My own income comes from freelance gigs, consulting, and book royalties, all of which is tricky at best. But my reputation is worth something tangible because it is the foundation on which I build the rest of the work. I am incredibly cautious about getting mixed up in magazine world scandals, because I plan to do this for a long time. I don't have an exit strategy, I'm not trying to get rich, I'm instead trying to strike a fine balance that allows me to keep working on my own stuff while funding the public projects.
These concerns look quaint and archaic when nearly everyone has capitulated to the allure of commercial web sites. Friends who are meticulous and passionate about consumer choices, who buy union cotton and fair-trade coffee and farmer's market vegetables, who would never shop at Wal-Mart or similar chains, see no problem in using Facebook. They treat it like a public utility, when in fact it is simply a scheme to make money for founders and investors.
Twitter in my opinion is worse, because the format solicits the most pithy of my friends to contribute their work - quips they would have been paid for until recently - for free. They are volunteering their own brilliance, in pursuit of what? Audience, attention? Well, good luck with that. I use the sites myself but remain aware of the hazards.
Twitter is not a public service project, or even a fun toy. It is a business and as such has the fundamental goal of translating commodities (in this case, you) into profits. Have you wondered how they manage it, since the site is blissfully simple and uncluttered with advertisements, surveys, special pleading, spam? Easy. They sell the data stream.
Your comments, observations, opinions, and concerns are collated and evaluated by investment banks and major multinational companies to track trends and build investment strategies. For every incidence of an activist or revolutionary achievement, you can bet with absolute certainty that some suit in a remote office is selling or buying stock as a direct consequence.
Twitter and Facebook might reunite you with friends from grade school, or allow your cohort to navigate a protest, but that is immaterial to investors. They don't care why you turn up, they only care that you do, in vast numbers, so they can decide what product to bet on next.
And this is all of course completely normal. Business is as business does. The exasperating part is the fact that many participants appear not to notice or care. Here is one small thought: if you "like" an independent product or publication or site, it is more helpful to actually use it, directly, than it is to chat about your appreciation on Facebook and Twitter.
If you adore a magazine or newspaper, please consider subscribing. Buy the books, records, t-shirts and paraphernalia offered by your favourite artists. Go to the live shows. If you can't afford that level of support, use their direct web sites, because that traffic is how we all sell ads, pitch projects, fund our work.
I've been doing this long enough that the whole thing just makes me shrug. I'm irritated but also idealistic. Commercial web sites come and go, according to their ability to make money. What is ascendant or sexy today might be gone tomorrow.

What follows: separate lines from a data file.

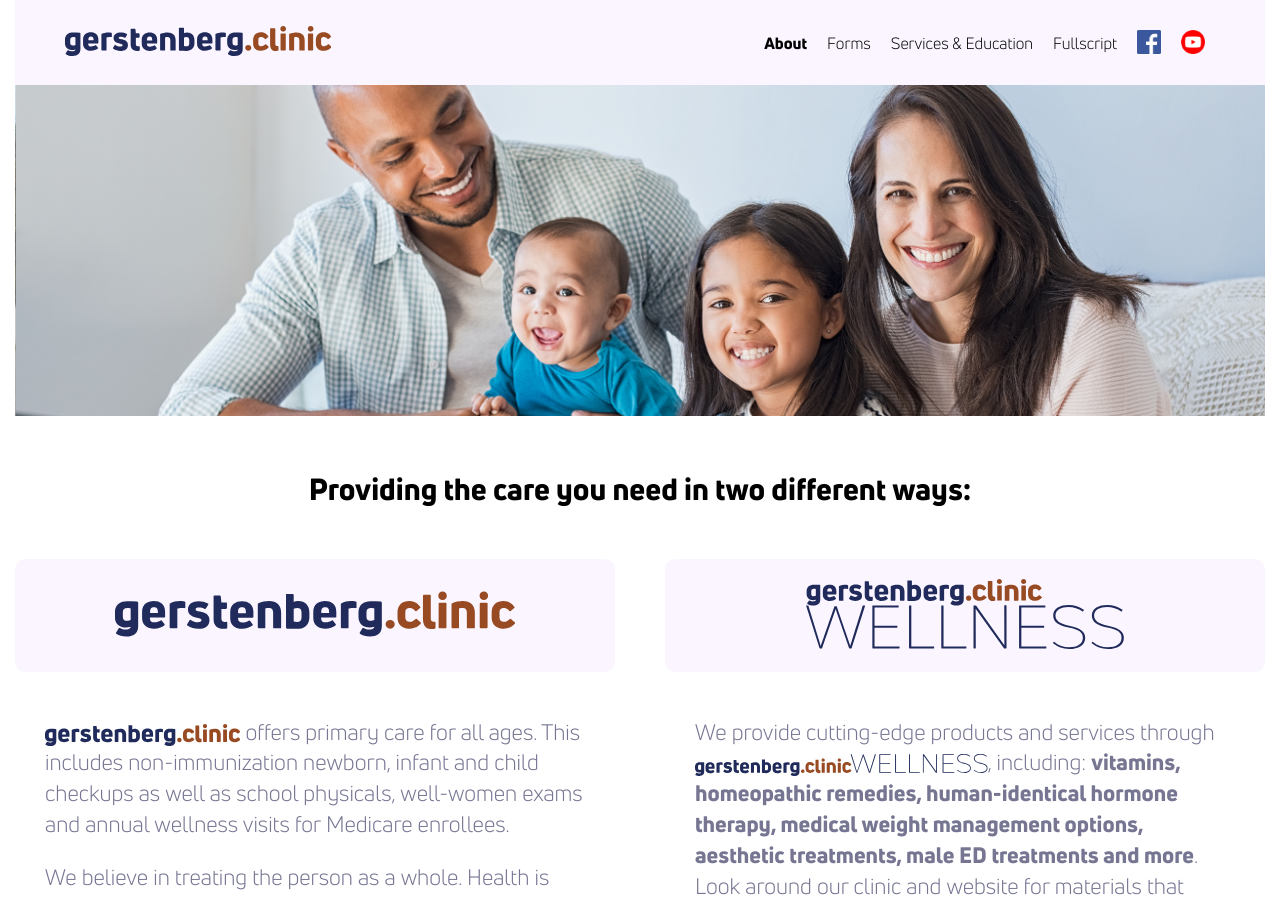
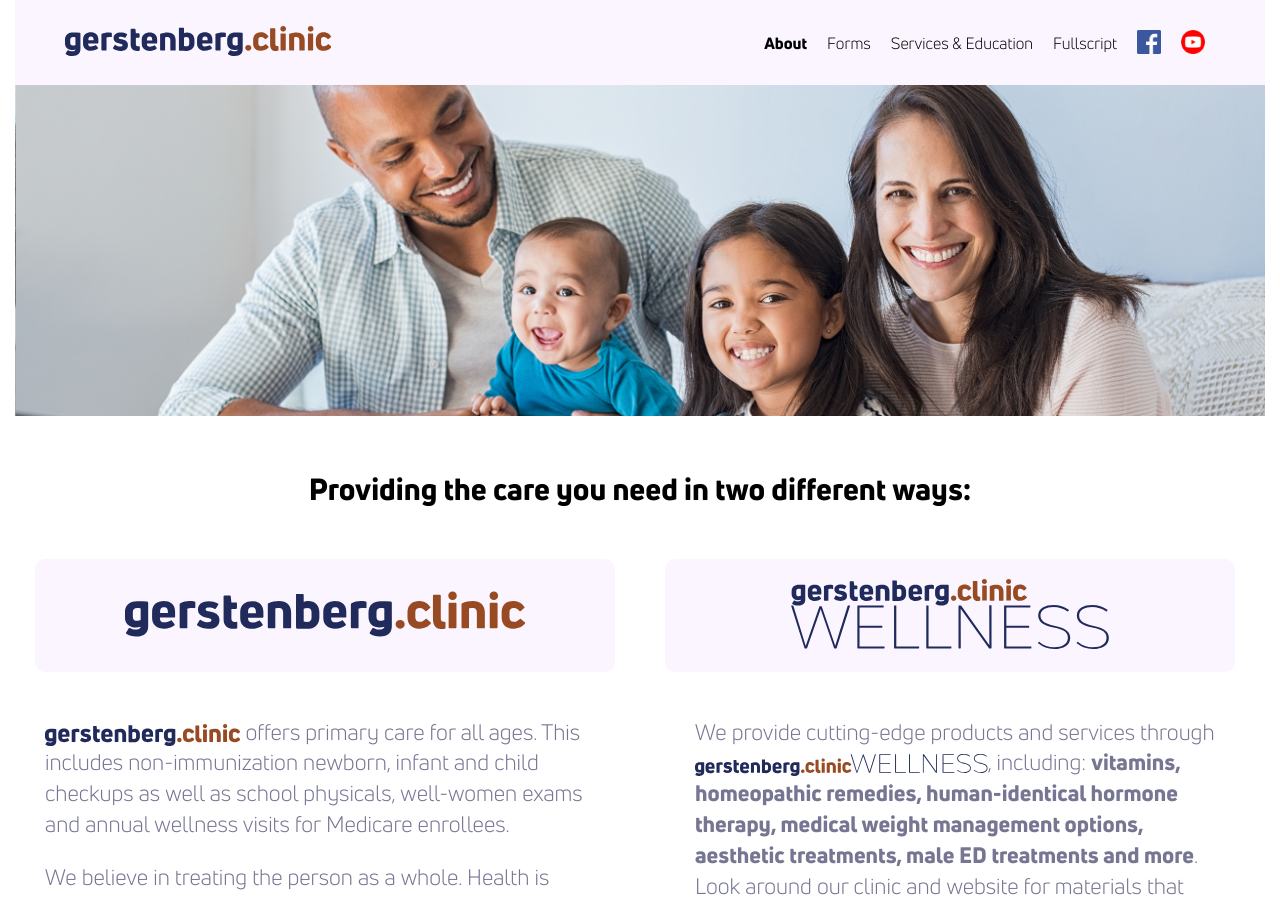
Before and after one commit to theneverwoods/gerstenberg.clinic, a Jekyll site: the page built from about.html, in a window 1280 px wide. Shown: the top 898 px of the page. Built offline with Jekyll 4.4.1, drawn with Linux system fonts in a browser that asks for light colours.

Commit message:
last of the corrections as of june 2

```diff
--- a/_layouts/default.html
+++ b/_layouts/default.html
@@ -4,9 +4,9 @@
     <meta charset="UTF-8">
     <meta name="viewport" content="width=device-width, initial-scale=1, maximum-scale=1">
 
-    <link rel="stylesheet" href="{{ site.baseurl }}/css/global.css?cachebust=10">
+    <link rel="stylesheet" href="{{ site.baseurl }}/css/global.css?cachebust=11">
 
-    {% if page.stylesheet && page.stylesheet != "" %}<link rel="stylesheet" href="{{ site.baseurl }}/css/{{ page.stylesheet }}.css?cachebust=10">{% endif %}
+    {% if page.stylesheet && page.stylesheet != "" %}<link rel="stylesheet" href="{{ site.baseurl }}/css/{{ page.stylesheet }}.css?cachebust=11">{% endif %}
     <!-- <link rel="icon" href="/img/favicon.png?v=2"> -->
 
     <script src="https://cdnjs.cloudflare.com/ajax/libs/jquery/3.3.1/jquery.min.js"></script>
--- a/css/about.scss
+++ b/css/about.scss
@@ -60,6 +60,14 @@ iframe {
 }
 
 @media (min-width: 1080px) {
+  .about-row .half {
+    &:nth-child(1) .card.light {
+      margin-left: 2rem;
+    }
+    &:nth-child(2) .card.light {
+      margin-right: 3rem;
+    }
+  }
   .tiles .half.tile.text {
     &:hover, &:focus {
       background-color: $gray3;
--- a/css/education.scss
+++ b/css/education.scss
@@ -35,7 +35,7 @@
 	}
 
 	& + .row {
-		&.row {
+		&.row:not(.tiles) {
 			padding-top: 4rem;
 			padding-bottom: 4rem;
 		}
@@ -123,7 +123,7 @@ li p {
 }
 
 .cards.light {
-	padding: 4em 3em;
+	padding: 4.5rem;
 	text-align: center;
 
 	h2 {
@@ -132,6 +132,18 @@ li p {
 
 	p {
 		font-size: 1.8rem;
+	}
+}
+
+@media (min-width: 850px) {
+	.row.light {
+		padding-left: 5rem;
+		padding-right: 5rem;
+	}
+
+	.light.cards .dark:nth-child(2) {
+		margin-left: 4.5rem;
+		margin-right: 4.5rem;
 	}
 }
 
```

And like Samuel Johnson said way back in 1753:
General irregularities are known in time to remedy themselves. By the constitution of ancient Egypt, the priesthood was continually increasing, till at length there was no people beside themselves; the establishment was then dissolved, and the number of priests was reduced and limited. Thus among us, writers will, perhaps, be multiplied, till no readers will be found, and then the ambition of writing must necessarily cease.